Friday, June 24, 2011

Legal Matters

Case No. 1

KINGSTOWN, St. Vincent, CMC – Radio talk show host Eduardo “EG” Lynch has lost a third appeal in a defamation case brought against him by Prime Minister Dr. Ralph Gonsalves.

The Court of Appeal has ruled that Lynch pay Gonsalves damages totaling EC$140,000 (US$51,851). In addition, the radio talk show host must pay EC$40,000 (US$14, 814) in costs as well as interests to be assessed dating back to 2008.

“Now, that is a significant judgment,” said attorney Anthony Astaphan, who represented the Prime Minister.

He said the judgement “has to be, if not the highest, one of the highest award for defamation in the history of the (Organisation of Eastern Caribbean States).

“The critical question in that appeal was whether or not Dr. Ralph Gonsalves was entitled to significant damages, whether significant damages would fetter freedom of expression or constitute a chilling effect, whether or not they should pay cost and interest to Dr. Gonsalves,”  Astaphan said.

The case, which was also brought against BDS Ltd., owners of NICE Radio, stemmed from Lynch accusing Prime Minister Gonsalves of using public funds to finance a trip to Rome for members of his family.

Case No. 2

KINGSTOWN, St. Vincent, CMC - The Commission of Inquiry into the multi-million dollar Ottley Hall Marina and Shipyard project can now proceed after the Eastern Caribbean Court of Appeal ruled that its proceedings were not bias, as claimed by former prime minister, Sir James Mitchell.

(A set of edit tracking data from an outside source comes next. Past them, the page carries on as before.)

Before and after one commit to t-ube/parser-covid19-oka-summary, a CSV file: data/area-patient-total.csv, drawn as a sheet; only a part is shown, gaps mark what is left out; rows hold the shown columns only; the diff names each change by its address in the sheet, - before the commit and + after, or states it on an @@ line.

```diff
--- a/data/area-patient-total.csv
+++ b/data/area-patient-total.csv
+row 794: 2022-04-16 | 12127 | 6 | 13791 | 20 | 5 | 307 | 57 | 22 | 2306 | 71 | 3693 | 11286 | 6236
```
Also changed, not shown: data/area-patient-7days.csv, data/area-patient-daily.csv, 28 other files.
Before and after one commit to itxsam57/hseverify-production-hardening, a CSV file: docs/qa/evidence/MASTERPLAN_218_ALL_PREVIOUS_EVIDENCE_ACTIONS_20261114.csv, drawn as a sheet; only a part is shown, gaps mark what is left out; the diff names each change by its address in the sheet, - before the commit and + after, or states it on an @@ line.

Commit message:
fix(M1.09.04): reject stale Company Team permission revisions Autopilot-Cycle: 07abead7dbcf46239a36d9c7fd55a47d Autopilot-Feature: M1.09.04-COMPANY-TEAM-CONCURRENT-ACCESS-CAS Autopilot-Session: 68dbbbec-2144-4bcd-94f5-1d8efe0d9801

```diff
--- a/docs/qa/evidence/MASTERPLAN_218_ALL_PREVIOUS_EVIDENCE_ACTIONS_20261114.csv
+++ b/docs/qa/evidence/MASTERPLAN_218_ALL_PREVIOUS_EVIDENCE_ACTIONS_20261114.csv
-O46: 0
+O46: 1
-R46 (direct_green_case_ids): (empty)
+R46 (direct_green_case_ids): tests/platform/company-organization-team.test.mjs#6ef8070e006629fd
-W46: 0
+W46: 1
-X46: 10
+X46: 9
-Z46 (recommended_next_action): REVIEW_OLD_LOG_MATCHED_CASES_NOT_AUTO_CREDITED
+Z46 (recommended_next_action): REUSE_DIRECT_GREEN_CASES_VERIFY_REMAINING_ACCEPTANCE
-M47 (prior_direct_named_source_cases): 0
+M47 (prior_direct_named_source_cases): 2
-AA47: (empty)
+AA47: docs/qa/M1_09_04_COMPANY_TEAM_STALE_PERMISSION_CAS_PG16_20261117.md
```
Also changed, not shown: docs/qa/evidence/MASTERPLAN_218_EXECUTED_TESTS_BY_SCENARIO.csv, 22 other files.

The Commission, which was set up to determine who, if anyone, is culpable for the disappearance of monies allocated to building the marina, went on a two-year hiatus after Sir James brought a legal challenge objecting to its proceedings. He had claimed bias.

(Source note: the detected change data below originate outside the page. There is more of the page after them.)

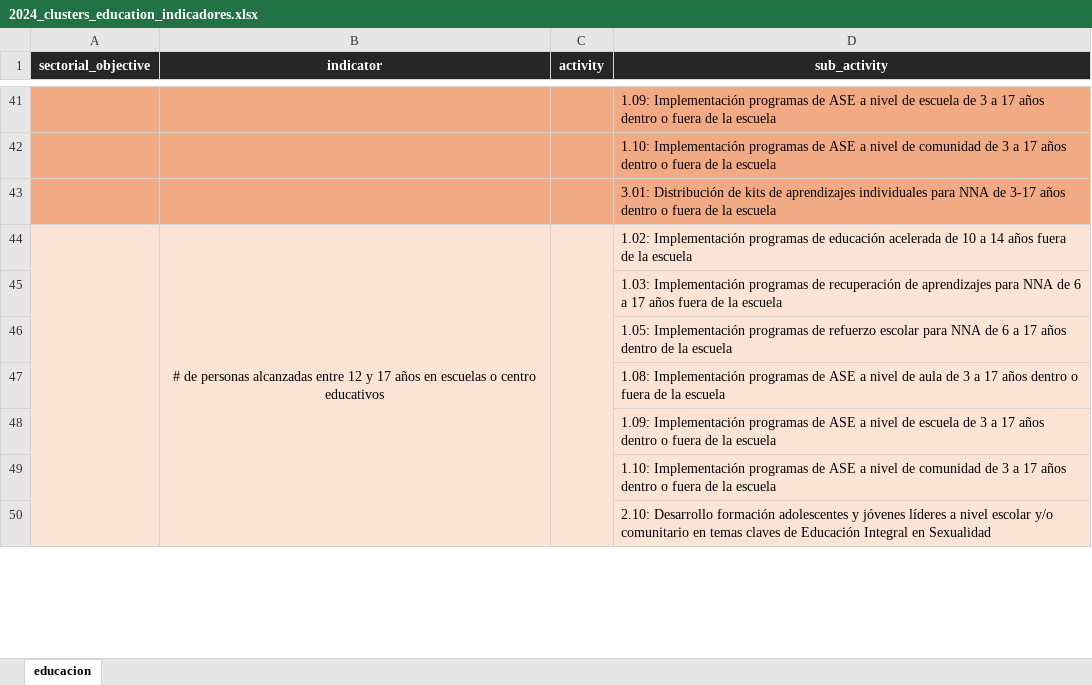
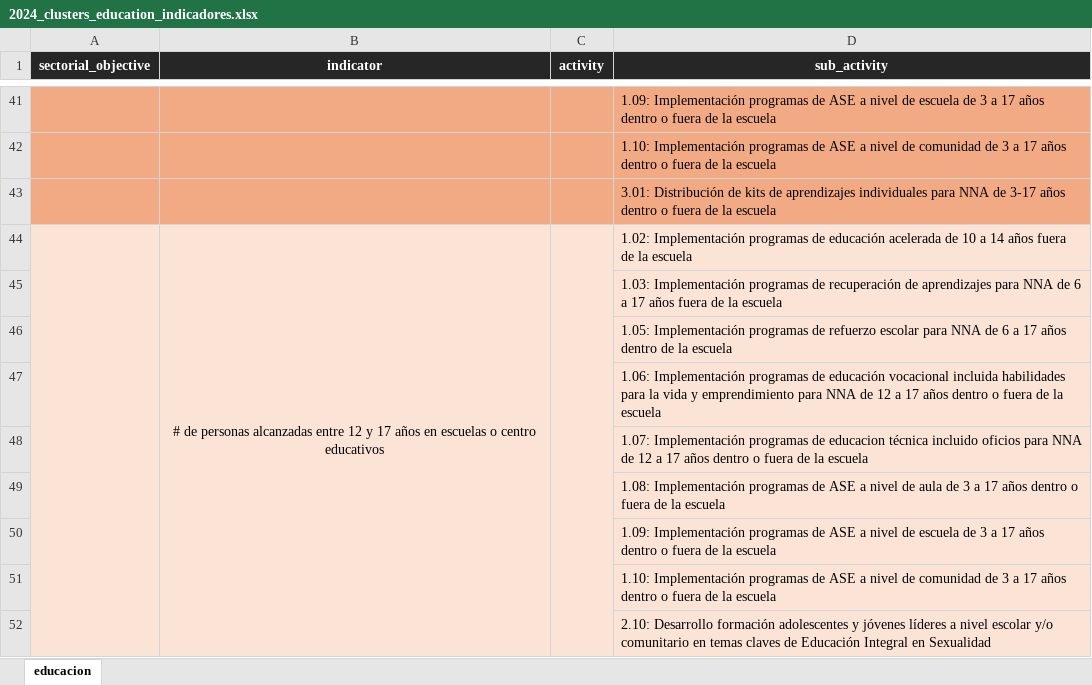
Before and after one commit to paulafc/2024_ven_cluster_education_345w, an Excel workbook: 01_input/2024_clusters_education_indicadores.xlsx, sheet educacion, drawn as a sheet; only a part is shown, gaps mark what is left out; values as stored, in another font and other column widths than the file's, no borders; the diff names each change by its address in the sheet, - before the commit and + after, or states it on an @@ line.

```diff
--- a/01_input/2024_clusters_education_indicadores.xlsx (sheet educacion)
+++ b/01_input/2024_clusters_education_indicadores.xlsx (sheet educacion)
+row 47:  |  |  | 1.06: Implementación programas de educación vocacional incluida habilidades para la vida y emprendimiento para NNA de 12 a 17 años dentro o fuera de la escuela
+row 48:  |  |  | 1.07: Implementación programas de educacion técnica incluido oficios para NNA de 12 a 17 años dentro o fuera de la escuela
```
Also changed, not shown: 2 other files.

Senior Counsel Anthony Astaphan, who represented the St. Vincent and the Grenadines government, said “one of the grounds of bias on which (Mitchell) relied was the … summons letter issued by the commissioner and the interim report that the commissioner had sent to the Director of Public Prosecution”.

Astaphan said that the Court of Appeal agreed with the government that the summons letter “constituted no bias whatsoever but that there was an issue to be tried as to whether or not the report constituted a bias and he was sent back to the High Court for trial.”

The trial was completed in two days and the court dismissed the claim form and the application and discharged the injunction, Astaphan said.

“(This) means that the Commission of Inquiry into Ottley Hall can continue and that James Mitchell can now be summons again to participate in the Commission of Inquiry,” Astaphan added.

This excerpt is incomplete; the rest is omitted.